What is required → Copy out all lines in the material below that contain the string "rides".

Recorded information →

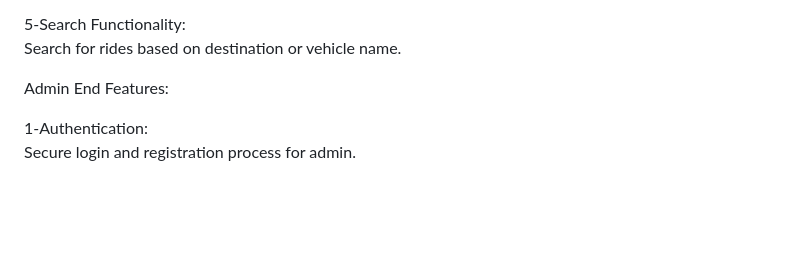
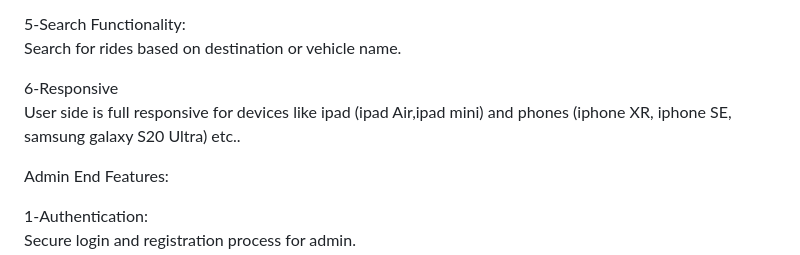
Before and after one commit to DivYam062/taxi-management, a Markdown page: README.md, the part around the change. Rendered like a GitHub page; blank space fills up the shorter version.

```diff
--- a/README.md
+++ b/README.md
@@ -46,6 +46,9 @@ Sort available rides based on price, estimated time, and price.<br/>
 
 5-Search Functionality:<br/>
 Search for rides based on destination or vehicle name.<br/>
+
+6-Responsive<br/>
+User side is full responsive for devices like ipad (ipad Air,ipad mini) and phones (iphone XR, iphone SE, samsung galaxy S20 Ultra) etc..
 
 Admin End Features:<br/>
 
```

Reply →
@@ -46,6 +46,9 @@ Sort available rides based on price, estimated time, and price.<br/>
 Search for rides based on destination or vehicle name.<br/>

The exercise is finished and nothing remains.